“Hair and grass both still growing well” was the headline of a recent livestock Farmer Focus piece. Well, if I’m honest, both are a bit patchy here.

The grass regularly disappears before being temporarily revived by a thunderstorm and, while the hair is extending around the edges, the middle of the paddock is still a bit thin.

Still, I could always get a job as a Bill Bailey lookalike before I manage to get a spot at the barbers. On the plus side, the year does seem to have been particularly good for oxeye daisies, all kinds of both helpful and not so helpful insects and, amazingly, some peas we have on sand.

The spring beans, on the other hand, are worryingly short and in our Syngenta conservation agriculture trial plots, the ploughed strip looks better than the direct drilled one.

See also: Farmer Focus: Making hay while arable crop prospects wilt

On the other hand, in both the winter wheat plots you can’t tell any difference between the ploughed, direct drilled or min-tilled areas, but the proof will be in the fast-approaching harvest.

These trials are proving very useful to me, especially with declining subsidies and an aim of carbon neutrality. I shall be trying to tweak the direct bean establishment rather than reverting to ploughing.

Throwing another bend into this twisting year, the coronavirus situation has delayed the Forestry Commission’s plan to plant up 130ha of land I am renting, so we will farm it for another year.

With blackgrass not such a concern, I am looking at the newly emerging barley yellow dwarf virus-resistant or tolerant varieties to facilitate some early drilling, compared with the new normal of October at least.

The KWS Amistar barley I have this year looks decent without having the all-consuming thickness of the hybrids I have been growing, so I plan to keep the seed rate up this autumn.

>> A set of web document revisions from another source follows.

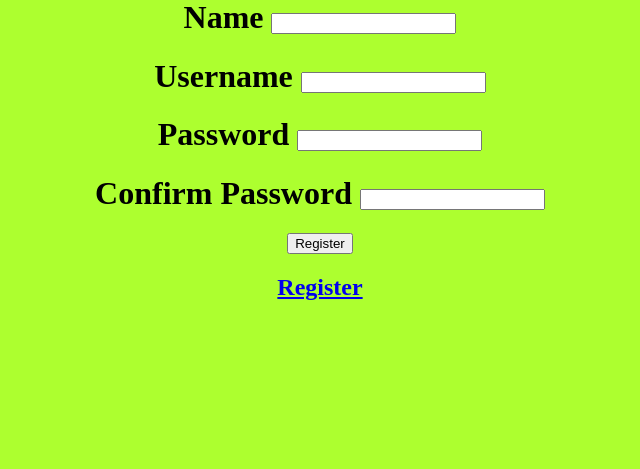
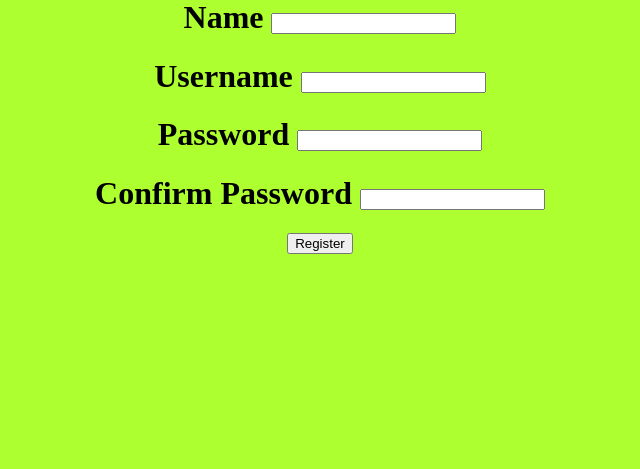
Before and after one commit to HardikAgrawal3001/Chat-app, a Flask app: page /register in a window 1280 px wide. Shown: the part 102-571 px from the top of the page, without its empty margins (320-960 px from the left). Run offline with Flask 2, Linux system fonts and the light colour scheme.

Commit message:
Add files via upload

```diff
--- a/templates/login.html
+++ b/templates/login.html
@@ -24,7 +24,6 @@
 <h1>Password&nbsp;<input type="password" name="Password" required></h1>
 <button type="submit">Login</button>
 </form>
-<a href="/join"><h2>Login</h2></a><br><br><br><br><br>
 <a href="/register"><p>don't yet have account register to make account</p></a>
 </body>
 </center>
--- a/templates/register.html
+++ b/templates/register.html
@@ -26,6 +26,5 @@
 <h1>Confirm Password&nbsp;<input type="password" name="Password1" required></h1>
 <button type="submit">Register</button>
 </form>
-<a href="/login"><h2>Register</h2>
 </body>
 </center>
```
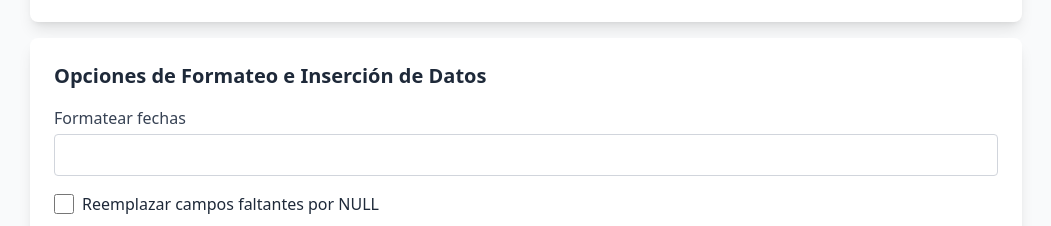
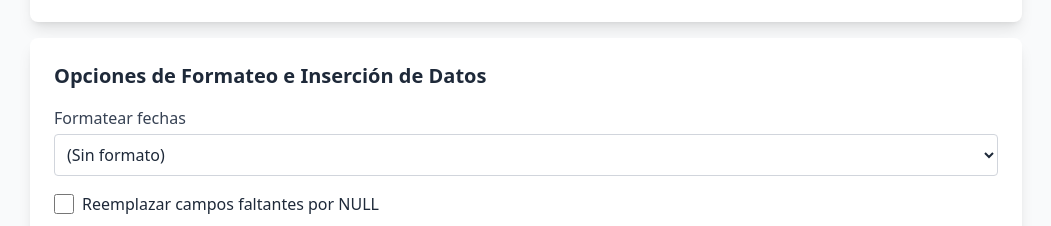
Before and after one commit to Fhernd/proy10_convertidor_csv_sql, a Vue app: page / in a window 1280 px wide. Shown: the part 2003-2229 px from the top of the page, without its empty margins (114-1165 px from the left). Built offline with nearby package versions, Linux system fonts and the light colour scheme; the HTML template or start-up script is replaced by a standard one.

Commit message:
Implementación de un selector de formato de fecha en OpcionesFormato.vue, permitiendo elegir entre varios formatos predefinidos y una opción personalizada. Se actualiza la lógica para emitir el formato seleccionado.

```diff
--- a/src/components/OpcionesFormato.vue
+++ b/src/components/OpcionesFormato.vue
@@ -4,9 +4,29 @@
 
         <div class="flex flex-col space-y-4">
             <div>
-                <label class="block text-gray-700">Formatear fechas</label>
-                <input v-model="formatDates" type="text"
+                <label class="block text-gray-700 mb-1">Formatear fechas</label>
+                <select v-model="selectedDateFormat"
                     class="mt-1 block w-full p-2 border border-gray-300 rounded focus:ring focus:ring-blue-200">
+                    <option value="">(Sin formato)</option>
+                    <option value="YYYY-MM-DD">YYYY-MM-DD (ISO 8601 - Estándar SQL)</option>
+                    <option value="DD/MM/YYYY">DD/MM/YYYY (Europeo)</option>
+                    <option value="MM/DD/YYYY">MM/DD/YYYY (Americano)</option>
+                    <option value="DD-MM-YYYY">DD-MM-YYYY</option>
+                    <option value="YYYY/MM/DD">YYYY/MM/DD</option>
+                    <option value="DD.MM.YYYY">DD.MM.YYYY</option>
+                    <option value="YYYYMMDD">YYYYMMDD (Sin separadores)</option>
+                    <option value="DD/MM/YYYY HH:mm:ss">DD/MM/YYYY HH:mm:ss (Con hora)</option>
+                    <option value="YYYY-MM-DD HH:mm:ss">YYYY-MM-DD HH:mm:ss (ISO con hora)</option>
+                    <option value="custom">Personalizado...</option>
+                </select>
+                <input v-if="selectedDateFormat === 'custom'"
+                    v-model="customDateFormat"
+                    type="text"
+                    placeholder="Ejemplo: YYYY-MM-DD"
+                    class="mt-2 block w-full p-2 border border-gray-300 rounded focus:ring focus:ring-blue-200">
+                <p v-if="selectedDateFormat && selectedDateFormat !== 'custom'" class="mt-1 text-xs text-gray-600">
+                    Formato seleccionado: <strong>{{ selectedDateFormat }}</strong>
+                </p>
             </div>
 
             <label class="flex items-center">
@@ -31,16 +51,25 @@
 </template>
 
 <script setup>
-import { defineEmits, ref, watch } from 'vue';
+import { defineEmits, ref, watch, computed } from 'vue';
 
-const formatDates = ref('');
+const selectedDateFormat = ref('');
+const customDateFormat = ref('');
 const replaceNulls = ref(false);
 const useSingleQuotes = ref(false);
 const useBackticks = ref(false);
 
 const emit = defineEmits('update:opcionesFormato');
 
-watch([formatDates, replaceNulls, useSingleQuotes, useBackticks], () => {
+// Computed para obtener el formato de fecha final
+const formatDates = computed(() => {
+    if (selectedDateFormat.value === 'custom') {
+        return customDateFormat.value;
+    }
+    return selectedDateFormat.value || '';
+});
+
+watch([selectedDateFormat, customDateFormat, replaceNulls, useSingleQuotes, useBackticks], () => {
     emit('update:opcionesFormato', {
         formatDates: formatDates.value,
         replaceNulls: replaceNulls.value,
```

Wolverine wheat looks pretty clean in local trials, so we’ll also try that, if seed availability allows.